- The most common types of mortgages are conventional mortgages. Conventional mortgages have a fixed interest rate and vary in duration, with 15 or 30 years being the most common.
- A 30-year mortgage will generally have the lowest monthly payment but a higher interest rate.
- A 15-year mortgage is the opposite. Your interest rate (and therefore the overall cost of the mortgage) will be lower, but your monthly payments will be much higher.
- Regardless of the term length, lenders typically require you to make a down payment of 10% to 20% of the purchase price. If you put less than 20% of the purchase price down, you will likely be required to pay Private Mortgage Insurance (PMI). This insurance protects the bank in case of a home mortgage default and is typically between 0.5% and 1% of the loan amount each year.
What are some of the other costs to consider?
- Property taxes and homeowner’s insurance – Property taxes can add a significant amount of cost on a home. Taxes vary by state and by county; however, it is not unreasonable to assume that if you are targeting a $1M+ home, you should estimate paying $25K to $40K a year in property taxes. Property taxes may be included as a portion of your monthly mortgage payment, or you may need to pay them directly during the year. Don’t forget to take advantage of state programs, like New York’s STAR program, which can reduce your property tax burden. While not nearly as expensive, homeowner’s insurance goes up as the purchase value of the home increases. It may be advantageous to bundle your various insurance policies together through one carrier. Often insurance companies will provide discounts for having homeowner’s, car insurance, umbrella policy, etc. with them.

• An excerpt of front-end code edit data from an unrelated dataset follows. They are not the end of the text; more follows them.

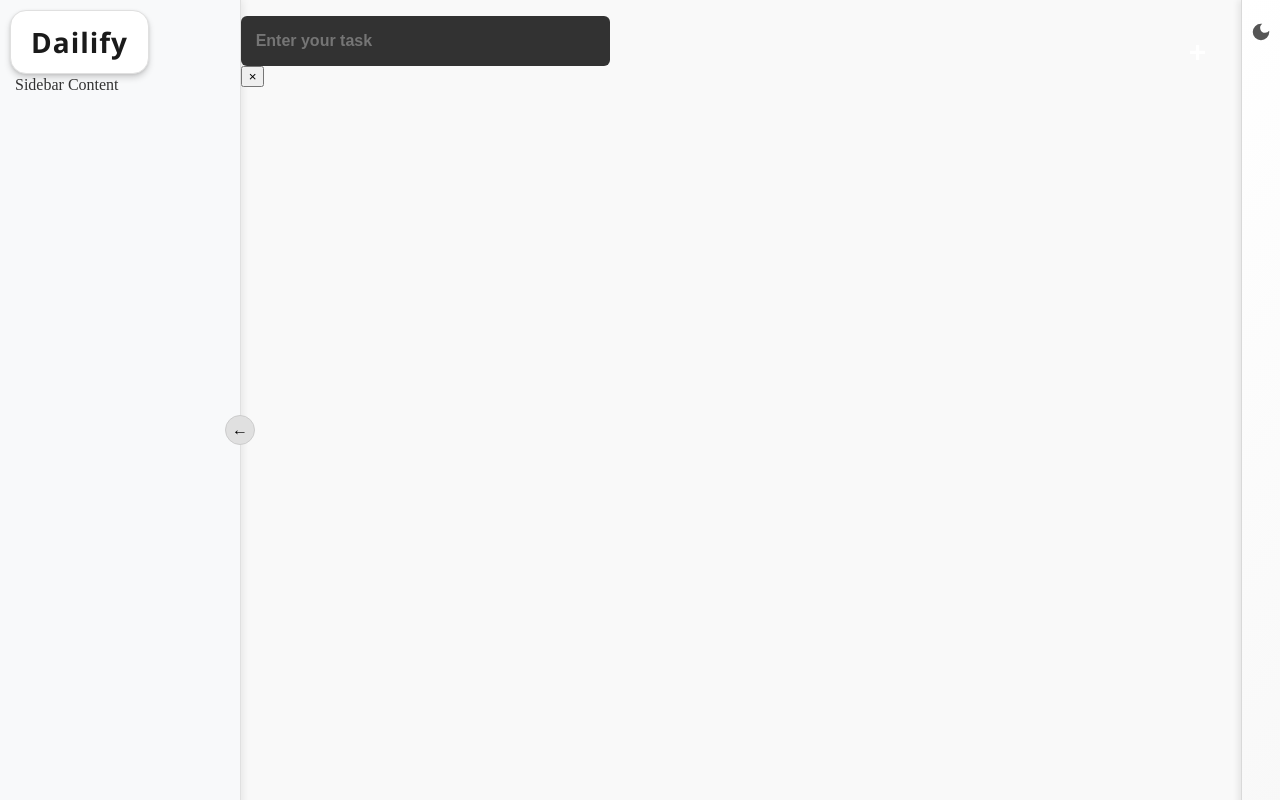
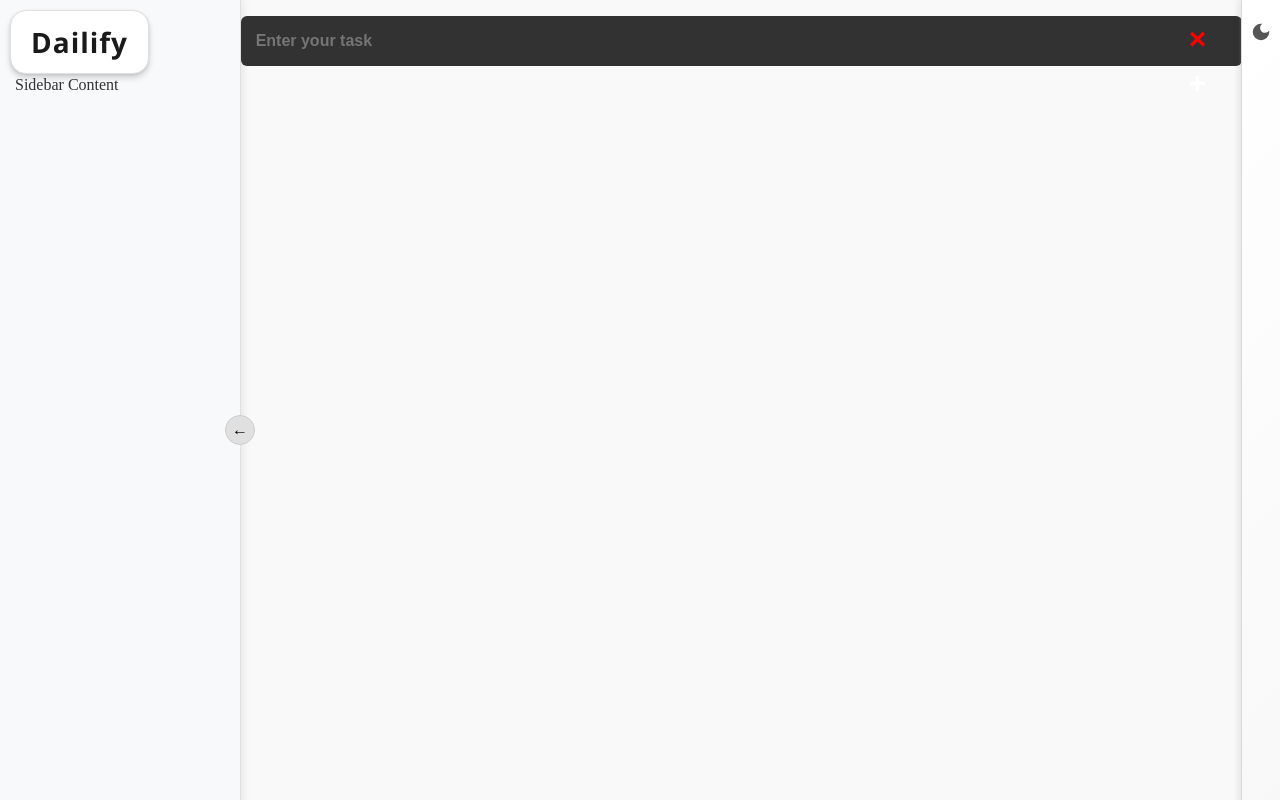
Before and after one commit to YashRaut24/Dailify, a React (Vite) app in the folder frontend/my-app/: page / in a window 1280 px wide. Built offline with nearby package versions, Linux system fonts and the light colour scheme.

Commit message:
Updated styling of home page

```diff
--- a/frontend/my-app/src/components/HomePage.css
+++ b/frontend/my-app/src/components/HomePage.css
@@ -6,7 +6,7 @@
   transition: all 0.3s ease;
   display: flex;
   flex-direction: column;
-  gap: 15px; /* space between tasks */
+  gap: 45px; /* space between tasks */
 }
 
 .task-container.expanded {
@@ -19,6 +19,11 @@
   align-items: center;
   width: 100%;
 }
+
+.listContainer{
+  width: 94%;
+}
+
 
 .list, .darklist {
   width: 100%;
@@ -46,9 +51,28 @@
   color: white;
 }
 
+.remove-note {
+  position: absolute;
+  right: 10px;
+  top:2%;
+  font-size: 30px;
+  font-weight: bold;
+  color: red;
+  background: none;
+  border: none;
+  cursor: pointer;
+  padding: 5px 10px;
+  transition: transform 0.2s;
+}
+
+.remove-note:hover {
+  transform: scale(1.2);
+}
+
 .add-note {
   position: absolute;
   right: 10px;
+  top:45px;
   font-size: 30px;
   font-weight: bold;
   color: white;
```
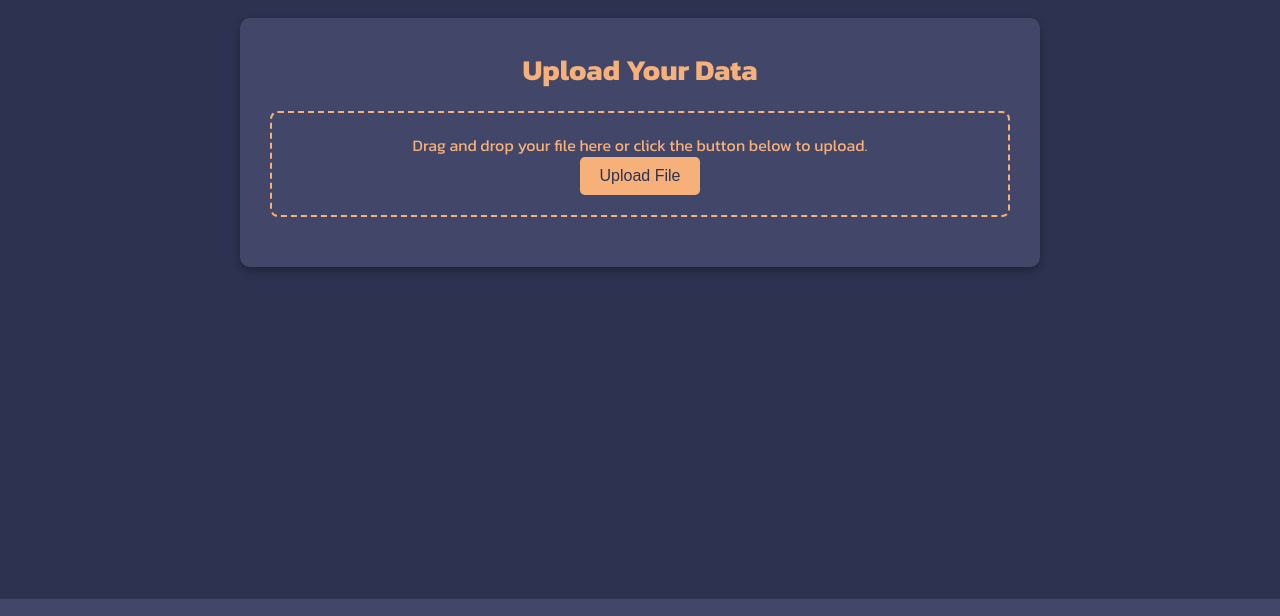
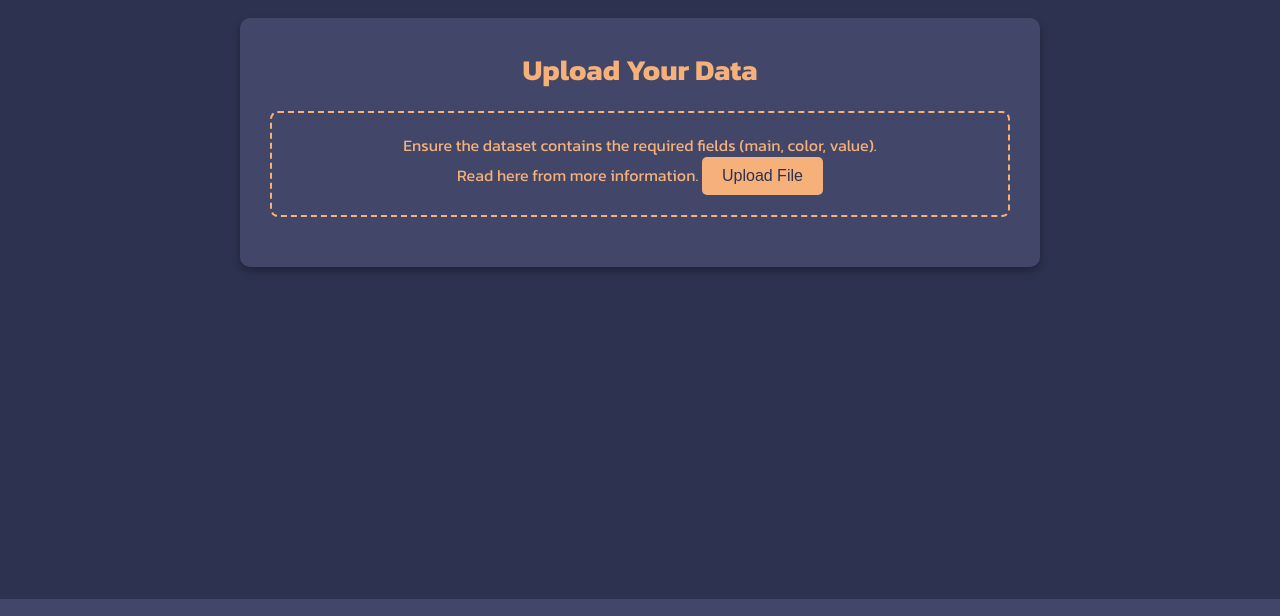
Before and after one commit to ngamtud/unit-chart-ETL, a plain HTML site: page index.html in a window 1280 px wide. Shown: the part 102-718 px from the top of the page. Drawn offline with Linux system fonts and the light colour scheme.

Commit message:
Update index.html
Add read me link

```diff
--- a/index.html
+++ b/index.html
@@ -17,7 +17,8 @@
     <section id="upload-section">
       <h2>Upload Your Data</h2>
       <div id="upload-area" class="drag-drop">
-        <p>Drag and drop your file here or click the button below to upload.</p>
+        <p>Ensure the dataset contains the required fields (main, color, value).</p>
+        <link href="https://github.com/ngamtud/unit-chart-ETL/blob/main/README.md"> Read here from more information.</link>
         <input type="file" id="file-upload" accept=".csv" hidden>
         <button id="upload-button">Upload File</button>
       </div>
```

- Closing costs – Most mortgages will have some form of closing costs associated with them. The fees cover the loan recording and processing, attorney costs, title insurance, appraisal and various other new mortgage requirements. Expect closing costs to be approximately 2%-5% of the loan value.
- Maintenance and upkeep expenses – Homes can be expensive to maintain. Routine repairs and improvements on an older home can be a few thousand dollars a year. Major repairs such as replacing the roof, or damage from a weather event, can cost tens of thousands of dollars and can be unexpected. Plan on budgeting about 1% of the home value for annual maintenance.
How to title the property?
- Tenants by the Entirety (TBE) – For married couples, this is typically the default titling option. Advantages of TBE include creditor protection in certain circumstances and probate avoidance when the first spouse passes away. Just like with owning property as joint tenants with rights of survivorship (JTWRS), the deceased tenant’s share passes to the surviving tenant via operation of law and not through the decedent’s Will or revocable trust.
- Tenants in Common – In some instances, it will be advantageous to own the property jointly as tenants in common. The main difference between tenants in common and TBE or JTWRS is that each tenant can direct the passing of their interest through their Will or revocable trust. This is advantageous if real property is needed to fund a testamentary trust, such as a credit shelter trust.
- In Trust – For those using a revocable trust (or trusts) as part of their estate plan, making sure to title the property in the name of the trust(s) is essential. Usually the attorney who drafts the trust will also draft a deed to transfer existing property into the trust(s). If a trust is already in place and you are purchasing new property, the new property should be purchased directly in the name of the trust(s).
So, whether you are purchasing a first home, a forever home, or perhaps a second (or third) property, there are a number of considerations (financial and otherwise) that should be reviewed beforehand. Proper planning will not only help you acquire the house of your dreams, but can also help make sure that dream does not end up in a financial nightmare down the road.